  • Lower upfront cost. Both installation and material costs are low. Only an electrician is needed to install / setup
  • You only use it when you need it. No weekly exercising.
  • No service contracts
  • Only 1 permit with the town / city, electrical.

Portable Generator Con’s:

  • Can only power a portion of your house
  • Manual start up. They need to be moved into place, connected to your house wiring and started up.
  • Manual transfer. Regardless of the kind of transfer switch you opt for, you will need to manually turn it on allowing the generator to power your home.
  • Need a place to store the generator when not in use
  • Need to store gas or propane tanks to power the generator when needed.

 Personally, I’m a huge a fan of both options. At my own house I have a portable generator with a basic manual transfer switch. The main reason being the power at my house has never gone out in the 2 years I have been here. I can’t justify paying for a whole system that may only get used once every few years if that. My house also has all gas appliances (heat, range, hot water) so the electrical load is on the smaller side, making it a good fit for a portable generator. I do have 2 A/C systems and I’m OK with not being able to use those under generator power. That’s a tradeoff that needs to be made going with the smaller portable setup.

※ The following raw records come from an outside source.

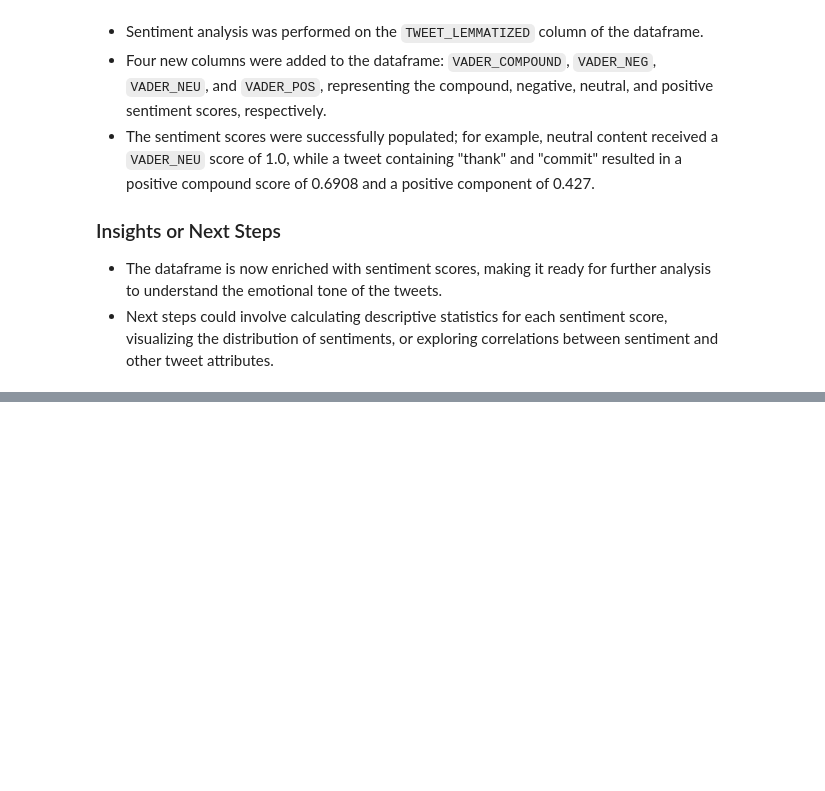
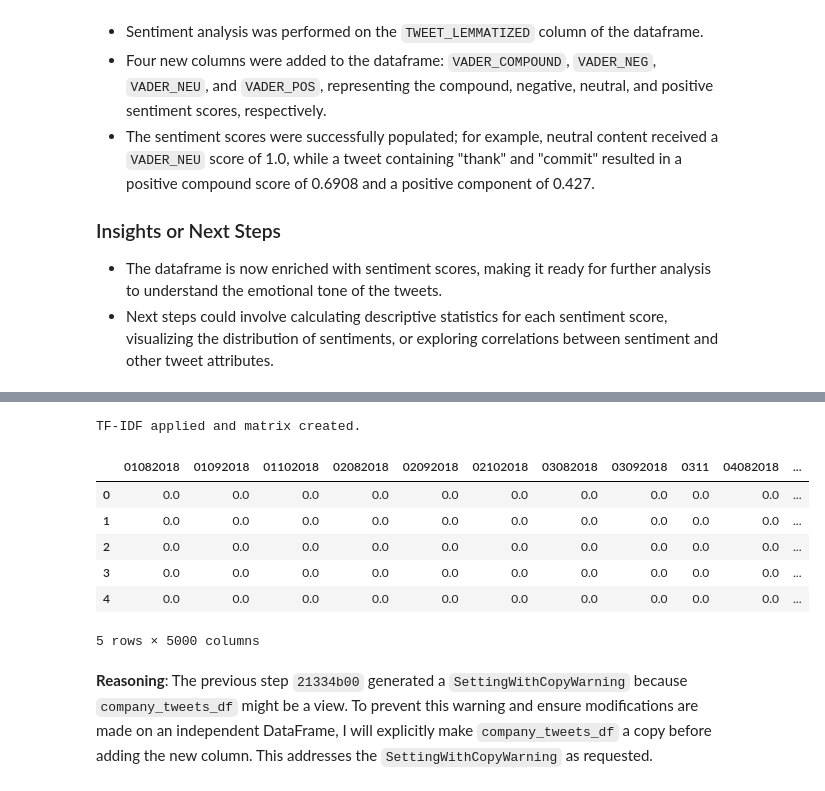
Before and after one commit to Mart1n2015/CODERHOUSE-DSIII, a Jupyter notebook: TRABAJO MARTIN CERIOLI .ipynb, the cells around one changed output, grey strips where cells are left out. Drawn from its saved outputs; the diff is of its cells as text; code cells hidden in the pictures; blank space fills up the shorter version.

```diff
--- a/TRABAJO MARTIN CERIOLI .ipynb
+++ b/TRABAJO MARTIN CERIOLI .ipynb
@@ -384,0 +589,30 @@ Confirmar que el análisis de sentimiento ha sido aplicado exitosamente y el Dat
+# %%
+from sklearn.feature_extraction.text import TfidfVectorizer
+import pandas as pd
+
+# Join the lemmatized tokens back into strings for TF-IDF Vectorizer
+dataframe['TWEET_LEMMATIZED_STR'] = dataframe['TWEET_LEMMATIZED'].apply(lambda x: ' '.join(x))
+
+# Initialize TfidfVectorizer
+tfidf_vectorizer = TfidfVectorizer(max_features=5000) # Consider top 5000 features
+
+# Fit and transform the lemmatized tweets
+tfidf_matrix = tfidf_vectorizer.fit_transform(dataframe['TWEET_LEMMATIZED_STR'])
+
+# Convert the TF-IDF matrix to a DataFrame
+tfidf_df = pd.DataFrame(tfidf_matrix.toarray(), columns=tfidf_vectorizer.get_feature_names_out())
+
+print("TF-IDF applied and matrix created.")
+display(tfidf_df.head())
+# %% [output]
+TF-IDF applied and matrix created.
+|  | 01082018 | 01092018 | 01102018 | 02082018 | 02092018 | 02102018 | 03082018 | 03092018 | 0311 | 04082018 | ... |
+| 0 | 0.0 | 0.0 | 0.0 | 0.0 | 0.0 | 0.0 | 0.0 | 0.0 | 0.0 | 0.0 | ... |
+| 1 | 0.0 | 0.0 | 0.0 | 0.0 | 0.0 | 0.0 | 0.0 | 0.0 | 0.0 | 0.0 | ... |
+| 2 | 0.0 | 0.0 | 0.0 | 0.0 | 0.0 | 0.0 | 0.0 | 0.0 | 0.0 | 0.0 | ... |
+| 3 | 0.0 | 0.0 | 0.0 | 0.0 | 0.0 | 0.0 | 0.0 | 0.0 | 0.0 | 0.0 | ... |
+| 4 | 0.0 | 0.0 | 0.0 | 0.0 | 0.0 | 0.0 | 0.0 | 0.0 | 0.0 | 0.0 | ... |
+5 rows × 5000 columns
+# %% [markdown]
+**Reasoning**:
+The previous step `21334b00` generated a `SettingWithCopyWarning` because `company_tweets_df` might be a view. To prevent this warning and ensure modifications are made on an independent DataFrame, I will explicitly make `company_tweets_df` a copy before adding the new column. This addresses the `SettingWithCopyWarning` as requested.
```
Also changed, not shown: parts of 51 cells of this notebook.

So which generator option is right for you?

 After looking at the pros and cons ask yourself these last few questions –

  • How often does the power go off in my area? Your power company can give you these statistics if you are new to the neighborhood. When the power is out, on average for how long?
  • What is my budget? If I have $2,000 or less to spend then a portable setup is your only option. If you have $8,500 + (and often 15k++!) to spend, a whole house setup may make sense.
  • Does your home have a lot of heavy electrical loads?
  • Are you OK with being unable to use you’re A/C system and other heavy electrical loads during a power outage?
  • Are you comfortable with paying a company a yearly fee for servicing?
  • Do you need the power transfer to happen automatically? Or can you move / start the generator as needed?

We install both of these options quite often. I’d say 90% of our customers go with the portable generator setup and the remainder with the whole house system. I had a customer a few years back that was dead set on the whole house system. Upon meeting this customer for an estimate I laid out all the pros and cons that you are finding here. By the end of it, he changed his mind and went with a portable setup. It’s been 3 years and we recently worked at his house and I asked about the generator and how it’s been working. He said I don’t even know, the power has not gone out since you installed the manual system! It’s funny; sometimes it just works out that way. He was very happy he didn’t pony up the 10k+ for the whole house system!

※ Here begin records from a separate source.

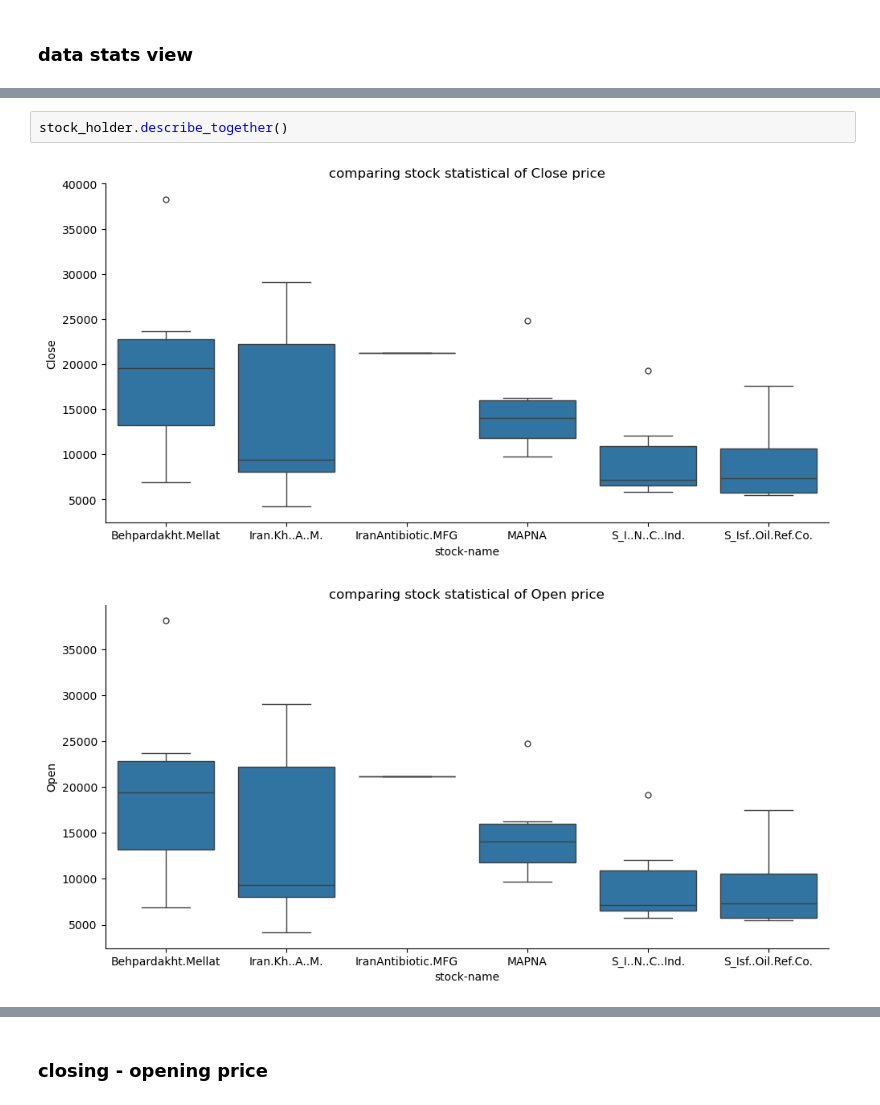
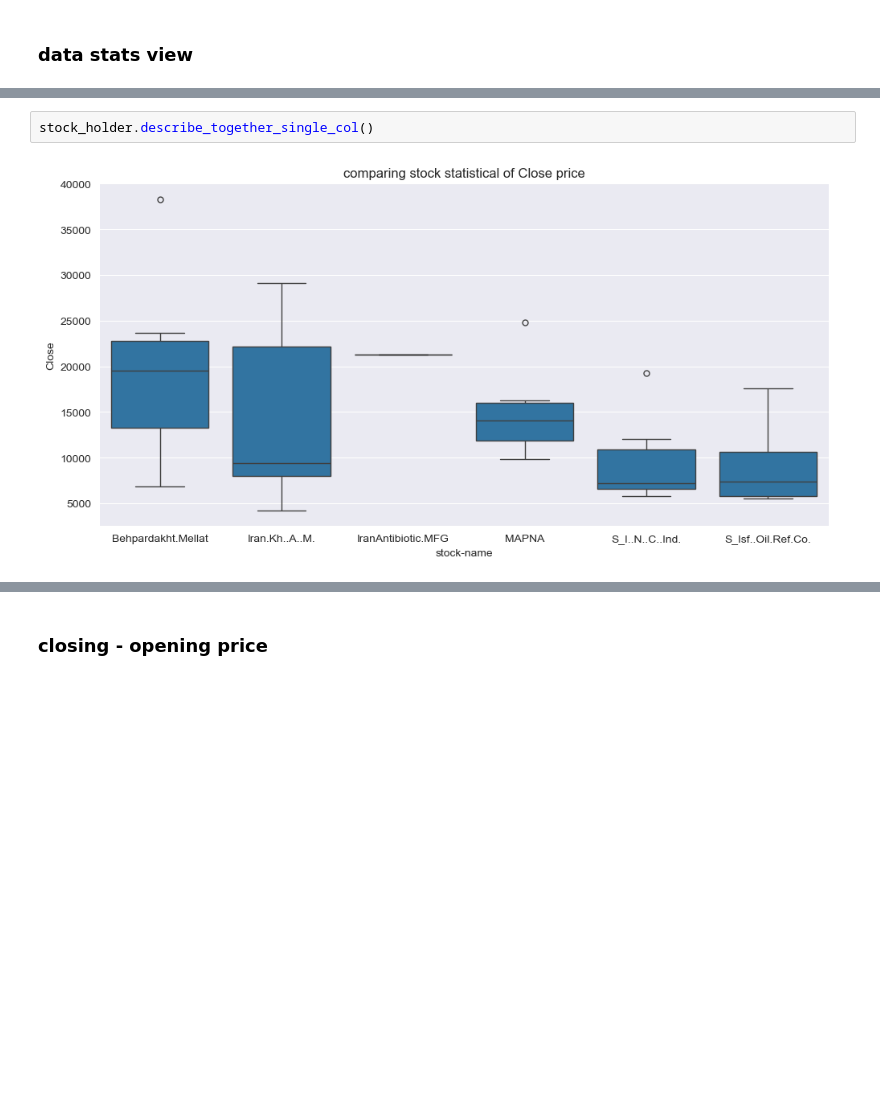
Before and after one commit to ParsaMohammadpour/backtest-linearRegression, a Jupyter notebook: sample.ipynb, the cells around one changed output, grey strips where cells are left out. Drawn from its saved outputs; the diff is of its cells as text; blank space fills up the shorter version.

```diff
--- a/sample.ipynb
+++ b/sample.ipynb
@@ -126,5 +39,4 @@ stock stats:
 # %%
-stock_holder.describe_together()
+stock_holder.describe_together_single_col()
 # %% [output]
-[figure, old version]
+[figure, new version]
-[figure, removed]
```
Also changed, not shown: parts of 31 cells of this notebook, 4 other files.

Please check back for a blog post about picking out the correct portable generator for you. Coming soon!